ACTIVITY:
Your reply should reproduce each record precisely as written.

EXERCISE DATA:
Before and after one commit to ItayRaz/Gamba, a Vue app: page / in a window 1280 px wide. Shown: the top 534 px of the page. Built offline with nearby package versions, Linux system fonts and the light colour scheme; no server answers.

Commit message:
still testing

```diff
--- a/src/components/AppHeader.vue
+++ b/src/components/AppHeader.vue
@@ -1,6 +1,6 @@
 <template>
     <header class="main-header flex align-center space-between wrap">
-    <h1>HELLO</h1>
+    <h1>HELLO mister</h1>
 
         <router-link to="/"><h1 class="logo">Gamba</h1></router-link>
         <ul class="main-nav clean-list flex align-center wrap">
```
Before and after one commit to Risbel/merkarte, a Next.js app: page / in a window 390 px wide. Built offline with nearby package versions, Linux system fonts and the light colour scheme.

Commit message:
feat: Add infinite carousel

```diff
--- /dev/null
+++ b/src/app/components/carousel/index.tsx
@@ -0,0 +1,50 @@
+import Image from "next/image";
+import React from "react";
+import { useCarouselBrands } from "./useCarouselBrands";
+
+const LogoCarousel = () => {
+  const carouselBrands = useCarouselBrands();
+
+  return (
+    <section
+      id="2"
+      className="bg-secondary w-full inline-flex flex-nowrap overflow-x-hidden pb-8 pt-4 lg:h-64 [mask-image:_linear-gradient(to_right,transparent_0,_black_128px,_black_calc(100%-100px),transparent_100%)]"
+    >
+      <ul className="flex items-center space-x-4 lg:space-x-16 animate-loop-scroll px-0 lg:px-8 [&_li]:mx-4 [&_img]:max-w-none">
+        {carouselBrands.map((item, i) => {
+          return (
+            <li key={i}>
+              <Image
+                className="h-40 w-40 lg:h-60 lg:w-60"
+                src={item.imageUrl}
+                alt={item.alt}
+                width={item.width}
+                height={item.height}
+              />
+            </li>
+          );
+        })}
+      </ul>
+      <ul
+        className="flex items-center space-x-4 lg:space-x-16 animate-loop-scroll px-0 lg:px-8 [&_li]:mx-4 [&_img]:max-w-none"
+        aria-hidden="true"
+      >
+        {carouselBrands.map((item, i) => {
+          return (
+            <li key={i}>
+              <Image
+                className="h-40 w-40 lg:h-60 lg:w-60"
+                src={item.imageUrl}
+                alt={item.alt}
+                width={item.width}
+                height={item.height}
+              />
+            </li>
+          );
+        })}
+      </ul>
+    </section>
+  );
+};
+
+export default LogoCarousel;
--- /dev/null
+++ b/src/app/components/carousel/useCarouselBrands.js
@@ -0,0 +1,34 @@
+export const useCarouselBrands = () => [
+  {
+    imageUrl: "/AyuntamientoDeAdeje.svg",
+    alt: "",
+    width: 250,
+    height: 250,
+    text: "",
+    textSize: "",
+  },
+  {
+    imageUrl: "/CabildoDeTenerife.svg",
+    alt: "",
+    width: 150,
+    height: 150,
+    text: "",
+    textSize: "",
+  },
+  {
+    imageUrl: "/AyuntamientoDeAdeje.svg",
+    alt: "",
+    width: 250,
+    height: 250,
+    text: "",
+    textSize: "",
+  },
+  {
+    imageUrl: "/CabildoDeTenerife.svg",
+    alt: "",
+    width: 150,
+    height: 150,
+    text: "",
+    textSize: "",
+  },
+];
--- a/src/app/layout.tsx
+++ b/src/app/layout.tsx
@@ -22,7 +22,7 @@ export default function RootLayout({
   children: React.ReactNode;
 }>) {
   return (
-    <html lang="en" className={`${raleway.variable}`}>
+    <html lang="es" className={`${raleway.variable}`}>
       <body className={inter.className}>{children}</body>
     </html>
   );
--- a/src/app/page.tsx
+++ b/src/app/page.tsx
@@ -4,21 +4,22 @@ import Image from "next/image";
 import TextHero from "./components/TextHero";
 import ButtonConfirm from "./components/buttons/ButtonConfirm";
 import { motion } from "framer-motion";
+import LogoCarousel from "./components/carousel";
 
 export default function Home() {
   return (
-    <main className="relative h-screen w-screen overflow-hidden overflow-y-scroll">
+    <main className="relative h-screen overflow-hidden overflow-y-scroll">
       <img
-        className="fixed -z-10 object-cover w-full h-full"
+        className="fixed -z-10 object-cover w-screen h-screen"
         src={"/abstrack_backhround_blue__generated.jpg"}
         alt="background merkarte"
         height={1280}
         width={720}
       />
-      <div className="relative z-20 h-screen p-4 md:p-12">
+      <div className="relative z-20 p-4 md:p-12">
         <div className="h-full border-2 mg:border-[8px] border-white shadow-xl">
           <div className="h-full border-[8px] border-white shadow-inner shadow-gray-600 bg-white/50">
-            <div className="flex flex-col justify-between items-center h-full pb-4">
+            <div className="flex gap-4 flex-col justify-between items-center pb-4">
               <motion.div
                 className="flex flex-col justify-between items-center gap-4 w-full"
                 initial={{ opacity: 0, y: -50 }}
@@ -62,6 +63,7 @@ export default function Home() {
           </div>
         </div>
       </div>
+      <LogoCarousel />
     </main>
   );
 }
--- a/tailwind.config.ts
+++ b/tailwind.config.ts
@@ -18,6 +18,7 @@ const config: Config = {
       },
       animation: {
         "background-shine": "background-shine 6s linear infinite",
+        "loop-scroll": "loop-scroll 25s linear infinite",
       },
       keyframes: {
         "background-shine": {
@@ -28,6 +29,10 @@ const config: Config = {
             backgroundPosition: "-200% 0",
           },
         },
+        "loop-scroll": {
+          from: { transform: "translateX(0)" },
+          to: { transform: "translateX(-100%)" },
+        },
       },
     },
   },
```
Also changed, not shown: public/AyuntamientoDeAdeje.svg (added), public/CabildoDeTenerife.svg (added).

YOUR SOLUTION:
Before and after one commit to ItayRaz/Gamba, a Vue app: page / in a window 1280 px wide. Shown: the top 534 px of the page. Built offline with nearby package versions, Linux system fonts and the light colour scheme; no server answers.

Commit message:
still testing

```diff
--- a/src/components/AppHeader.vue
+++ b/src/components/AppHeader.vue
@@ -1,6 +1,6 @@
 <template>
     <header class="main-header flex align-center space-between wrap">
-    <h1>HELLO</h1>
+    <h1>HELLO mister</h1>
 
         <router-link to="/"><h1 class="logo">Gamba</h1></router-link>
         <ul class="main-nav clean-list flex align-center wrap">
```
Before and after one commit to Risbel/merkarte, a Next.js app: page / in a window 390 px wide. Built offline with nearby package versions, Linux system fonts and the light colour scheme.

Commit message:
feat: Add infinite carousel

```diff
--- /dev/null
+++ b/src/app/components/carousel/index.tsx
@@ -0,0 +1,50 @@
+import Image from "next/image";
+import React from "react";
+import { useCarouselBrands } from "./useCarouselBrands";
+
+const LogoCarousel = () => {
+  const carouselBrands = useCarouselBrands();
+
+  return (
+    <section
+      id="2"
+      className="bg-secondary w-full inline-flex flex-nowrap overflow-x-hidden pb-8 pt-4 lg:h-64 [mask-image:_linear-gradient(to_right,transparent_0,_black_128px,_black_calc(100%-100px),transparent_100%)]"
+    >
+      <ul className="flex items-center space-x-4 lg:space-x-16 animate-loop-scroll px-0 lg:px-8 [&_li]:mx-4 [&_img]:max-w-none">
+        {carouselBrands.map((item, i) => {
+          return (
+            <li key={i}>
+              <Image
+                className="h-40 w-40 lg:h-60 lg:w-60"
+                src={item.imageUrl}
+                alt={item.alt}
+                width={item.width}
+                height={item.height}
+              />
+            </li>
+          );
+        })}
+      </ul>
+      <ul
+        className="flex items-center space-x-4 lg:space-x-16 animate-loop-scroll px-0 lg:px-8 [&_li]:mx-4 [&_img]:max-w-none"
+        aria-hidden="true"
+      >
+        {carouselBrands.map((item, i) => {
+          return (
+            <li key={i}>
+              <Image
+                className="h-40 w-40 lg:h-60 lg:w-60"
+                src={item.imageUrl}
+                alt={item.alt}
+                width={item.width}
+                height={item.height}
+              />
+            </li>
+          );
+        })}
+      </ul>
+    </section>
+  );
+};
+
+export default LogoCarousel;
--- /dev/null
+++ b/src/app/components/carousel/useCarouselBrands.js
@@ -0,0 +1,34 @@
+export const useCarouselBrands = () => [
+  {
+    imageUrl: "/AyuntamientoDeAdeje.svg",
+    alt: "",
+    width: 250,
+    height: 250,
+    text: "",
+    textSize: "",
+  },
+  {
+    imageUrl: "/CabildoDeTenerife.svg",
+    alt: "",
+    width: 150,
+    height: 150,
+    text: "",
+    textSize: "",
+  },
+  {
+    imageUrl: "/AyuntamientoDeAdeje.svg",
+    alt: "",
+    width: 250,
+    height: 250,
+    text: "",
+    textSize: "",
+  },
+  {
+    imageUrl: "/CabildoDeTenerife.svg",
+    alt: "",
+    width: 150,
+    height: 150,
+    text: "",
+    textSize: "",
+  },
+];
--- a/src/app/layout.tsx
+++ b/src/app/layout.tsx
@@ -22,7 +22,7 @@ export default function RootLayout({
   children: React.ReactNode;
 }>) {
   return (
-    <html lang="en" className={`${raleway.variable}`}>
+    <html lang="es" className={`${raleway.variable}`}>
       <body className={inter.className}>{children}</body>
     </html>
   );
--- a/src/app/page.tsx
+++ b/src/app/page.tsx
@@ -4,21 +4,22 @@ import Image from "next/image";
 import TextHero from "./components/TextHero";
 import ButtonConfirm from "./components/buttons/ButtonConfirm";
 import { motion } from "framer-motion";
+import LogoCarousel from "./components/carousel";
 
 export default function Home() {
   return (
-    <main className="relative h-screen w-screen overflow-hidden overflow-y-scroll">
+    <main className="relative h-screen overflow-hidden overflow-y-scroll">
       <img
-        className="fixed -z-10 object-cover w-full h-full"
+        className="fixed -z-10 object-cover w-screen h-screen"
         src={"/abstrack_backhround_blue__generated.jpg"}
         alt="background merkarte"
         height={1280}
         width={720}
       />
-      <div className="relative z-20 h-screen p-4 md:p-12">
+      <div className="relative z-20 p-4 md:p-12">
         <div className="h-full border-2 mg:border-[8px] border-white shadow-xl">
           <div className="h-full border-[8px] border-white shadow-inner shadow-gray-600 bg-white/50">
-            <div className="flex flex-col justify-between items-center h-full pb-4">
+            <div className="flex gap-4 flex-col justify-between items-center pb-4">
               <motion.div
                 className="flex flex-col justify-between items-center gap-4 w-full"
                 initial={{ opacity: 0, y: -50 }}
@@ -62,6 +63,7 @@ export default function Home() {
           </div>
         </div>
       </div>
+      <LogoCarousel />
     </main>
   );
 }
--- a/tailwind.config.ts
+++ b/tailwind.config.ts
@@ -18,6 +18,7 @@ const config: Config = {
       },
       animation: {
         "background-shine": "background-shine 6s linear infinite",
+        "loop-scroll": "loop-scroll 25s linear infinite",
       },
       keyframes: {
         "background-shine": {
@@ -28,6 +29,10 @@ const config: Config = {
             backgroundPosition: "-200% 0",
           },
         },
+        "loop-scroll": {
+          from: { transform: "translateX(0)" },
+          to: { transform: "translateX(-100%)" },
+        },
       },
     },
   },
```
Also changed, not shown: public/AyuntamientoDeAdeje.svg (added), public/CabildoDeTenerife.svg (added).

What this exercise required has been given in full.